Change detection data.
*-*-*
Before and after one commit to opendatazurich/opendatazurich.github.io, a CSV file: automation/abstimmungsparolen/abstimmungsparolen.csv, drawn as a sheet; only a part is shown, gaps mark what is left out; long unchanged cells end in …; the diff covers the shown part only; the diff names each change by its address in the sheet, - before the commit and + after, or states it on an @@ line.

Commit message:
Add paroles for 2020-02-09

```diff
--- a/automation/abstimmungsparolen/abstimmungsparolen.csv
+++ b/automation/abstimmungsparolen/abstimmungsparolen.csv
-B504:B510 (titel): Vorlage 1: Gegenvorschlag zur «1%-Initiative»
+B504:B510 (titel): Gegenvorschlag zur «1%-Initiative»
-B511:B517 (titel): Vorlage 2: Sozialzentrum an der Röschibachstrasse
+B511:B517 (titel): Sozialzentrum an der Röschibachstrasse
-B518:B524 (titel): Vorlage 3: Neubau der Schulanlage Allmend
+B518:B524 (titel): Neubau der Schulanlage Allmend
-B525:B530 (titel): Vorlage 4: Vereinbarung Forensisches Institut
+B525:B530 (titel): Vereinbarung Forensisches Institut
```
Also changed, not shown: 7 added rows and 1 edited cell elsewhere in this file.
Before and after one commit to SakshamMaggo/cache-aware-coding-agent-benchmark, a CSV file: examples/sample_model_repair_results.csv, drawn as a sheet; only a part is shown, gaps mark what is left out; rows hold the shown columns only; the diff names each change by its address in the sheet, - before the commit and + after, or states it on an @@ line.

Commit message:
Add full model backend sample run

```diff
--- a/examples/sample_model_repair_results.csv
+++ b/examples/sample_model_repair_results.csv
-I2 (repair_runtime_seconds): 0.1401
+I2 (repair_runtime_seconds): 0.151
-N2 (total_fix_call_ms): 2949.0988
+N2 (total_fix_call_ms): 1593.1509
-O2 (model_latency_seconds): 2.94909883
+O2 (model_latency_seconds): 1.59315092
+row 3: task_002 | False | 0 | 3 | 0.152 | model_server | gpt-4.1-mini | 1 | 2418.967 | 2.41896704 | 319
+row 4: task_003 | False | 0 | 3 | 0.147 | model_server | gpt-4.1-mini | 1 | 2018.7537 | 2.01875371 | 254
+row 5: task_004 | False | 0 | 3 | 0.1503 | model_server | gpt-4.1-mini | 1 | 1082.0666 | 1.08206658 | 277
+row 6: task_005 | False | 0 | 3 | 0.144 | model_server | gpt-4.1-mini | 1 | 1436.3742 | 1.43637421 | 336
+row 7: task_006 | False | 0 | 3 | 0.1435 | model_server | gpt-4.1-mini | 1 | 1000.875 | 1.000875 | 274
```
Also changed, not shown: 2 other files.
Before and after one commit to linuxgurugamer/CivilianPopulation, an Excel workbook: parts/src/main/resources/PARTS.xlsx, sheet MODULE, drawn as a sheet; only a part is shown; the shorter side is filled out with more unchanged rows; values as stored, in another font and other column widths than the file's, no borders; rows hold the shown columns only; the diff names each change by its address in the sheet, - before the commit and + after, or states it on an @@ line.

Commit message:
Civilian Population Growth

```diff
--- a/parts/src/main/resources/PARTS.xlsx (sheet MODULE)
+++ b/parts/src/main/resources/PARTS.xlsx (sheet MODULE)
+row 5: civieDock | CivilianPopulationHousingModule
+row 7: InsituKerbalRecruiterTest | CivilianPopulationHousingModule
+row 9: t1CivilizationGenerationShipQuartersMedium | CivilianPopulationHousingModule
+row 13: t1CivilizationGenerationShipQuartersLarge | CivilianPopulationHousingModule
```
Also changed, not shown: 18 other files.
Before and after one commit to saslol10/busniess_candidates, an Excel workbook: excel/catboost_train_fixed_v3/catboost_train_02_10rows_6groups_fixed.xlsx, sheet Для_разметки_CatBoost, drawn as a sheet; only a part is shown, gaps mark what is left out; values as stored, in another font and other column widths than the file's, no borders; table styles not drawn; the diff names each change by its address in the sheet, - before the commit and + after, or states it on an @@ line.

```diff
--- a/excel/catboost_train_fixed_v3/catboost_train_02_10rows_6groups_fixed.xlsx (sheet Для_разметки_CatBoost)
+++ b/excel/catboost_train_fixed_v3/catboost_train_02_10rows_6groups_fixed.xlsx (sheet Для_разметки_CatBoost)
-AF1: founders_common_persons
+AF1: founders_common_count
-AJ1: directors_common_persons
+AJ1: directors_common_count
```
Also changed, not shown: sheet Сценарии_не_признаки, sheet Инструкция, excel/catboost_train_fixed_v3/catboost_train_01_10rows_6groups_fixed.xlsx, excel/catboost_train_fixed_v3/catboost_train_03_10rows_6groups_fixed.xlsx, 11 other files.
*-*-*
PROBLEM REQUIREMENTS. Go through the records and copy each one exactly.

TASK ANSWER.
Before and after one commit to opendatazurich/opendatazurich.github.io, a CSV file: automation/abstimmungsparolen/abstimmungsparolen.csv, drawn as a sheet; only a part is shown, gaps mark what is left out; long unchanged cells end in …; the diff covers the shown part only; the diff names each change by its address in the sheet, - before the commit and + after, or states it on an @@ line.

Commit message:
Add paroles for 2020-02-09

```diff
--- a/automation/abstimmungsparolen/abstimmungsparolen.csv
+++ b/automation/abstimmungsparolen/abstimmungsparolen.csv
-B504:B510 (titel): Vorlage 1: Gegenvorschlag zur «1%-Initiative»
+B504:B510 (titel): Gegenvorschlag zur «1%-Initiative»
-B511:B517 (titel): Vorlage 2: Sozialzentrum an der Röschibachstrasse
+B511:B517 (titel): Sozialzentrum an der Röschibachstrasse
-B518:B524 (titel): Vorlage 3: Neubau der Schulanlage Allmend
+B518:B524 (titel): Neubau der Schulanlage Allmend
-B525:B530 (titel): Vorlage 4: Vereinbarung Forensisches Institut
+B525:B530 (titel): Vereinbarung Forensisches Institut
```
Also changed, not shown: 7 added rows and 1 edited cell elsewhere in this file.
Before and after one commit to SakshamMaggo/cache-aware-coding-agent-benchmark, a CSV file: examples/sample_model_repair_results.csv, drawn as a sheet; only a part is shown, gaps mark what is left out; rows hold the shown columns only; the diff names each change by its address in the sheet, - before the commit and + after, or states it on an @@ line.

Commit message:
Add full model backend sample run

```diff
--- a/examples/sample_model_repair_results.csv
+++ b/examples/sample_model_repair_results.csv
-I2 (repair_runtime_seconds): 0.1401
+I2 (repair_runtime_seconds): 0.151
-N2 (total_fix_call_ms): 2949.0988
+N2 (total_fix_call_ms): 1593.1509
-O2 (model_latency_seconds): 2.94909883
+O2 (model_latency_seconds): 1.59315092
+row 3: task_002 | False | 0 | 3 | 0.152 | model_server | gpt-4.1-mini | 1 | 2418.967 | 2.41896704 | 319
+row 4: task_003 | False | 0 | 3 | 0.147 | model_server | gpt-4.1-mini | 1 | 2018.7537 | 2.01875371 | 254
+row 5: task_004 | False | 0 | 3 | 0.1503 | model_server | gpt-4.1-mini | 1 | 1082.0666 | 1.08206658 | 277
+row 6: task_005 | False | 0 | 3 | 0.144 | model_server | gpt-4.1-mini | 1 | 1436.3742 | 1.43637421 | 336
+row 7: task_006 | False | 0 | 3 | 0.1435 | model_server | gpt-4.1-mini | 1 | 1000.875 | 1.000875 | 274
```
Also changed, not shown: 2 other files.
Before and after one commit to linuxgurugamer/CivilianPopulation, an Excel workbook: parts/src/main/resources/PARTS.xlsx, sheet MODULE, drawn as a sheet; only a part is shown; the shorter side is filled out with more unchanged rows; values as stored, in another font and other column widths than the file's, no borders; rows hold the shown columns only; the diff names each change by its address in the sheet, - before the commit and + after, or states it on an @@ line.

Commit message:
Civilian Population Growth

```diff
--- a/parts/src/main/resources/PARTS.xlsx (sheet MODULE)
+++ b/parts/src/main/resources/PARTS.xlsx (sheet MODULE)
+row 5: civieDock | CivilianPopulationHousingModule
+row 7: InsituKerbalRecruiterTest | CivilianPopulationHousingModule
+row 9: t1CivilizationGenerationShipQuartersMedium | CivilianPopulationHousingModule
+row 13: t1CivilizationGenerationShipQuartersLarge | CivilianPopulationHousingModule
```
Also changed, not shown: 18 other files.
Before and after one commit to saslol10/busniess_candidates, an Excel workbook: excel/catboost_train_fixed_v3/catboost_train_02_10rows_6groups_fixed.xlsx, sheet Для_разметки_CatBoost, drawn as a sheet; only a part is shown, gaps mark what is left out; values as stored, in another font and other column widths than the file's, no borders; table styles not drawn; the diff names each change by its address in the sheet, - before the commit and + after, or states it on an @@ line.

```diff
--- a/excel/catboost_train_fixed_v3/catboost_train_02_10rows_6groups_fixed.xlsx (sheet Для_разметки_CatBoost)
+++ b/excel/catboost_train_fixed_v3/catboost_train_02_10rows_6groups_fixed.xlsx (sheet Для_разметки_CatBoost)
-AF1: founders_common_persons
+AF1: founders_common_count
-AJ1: directors_common_persons
+AJ1: directors_common_count
```
Also changed, not shown: sheet Сценарии_не_признаки, sheet Инструкция, excel/catboost_train_fixed_v3/catboost_train_01_10rows_6groups_fixed.xlsx, excel/catboost_train_fixed_v3/catboost_train_03_10rows_6groups_fixed.xlsx, 11 other files.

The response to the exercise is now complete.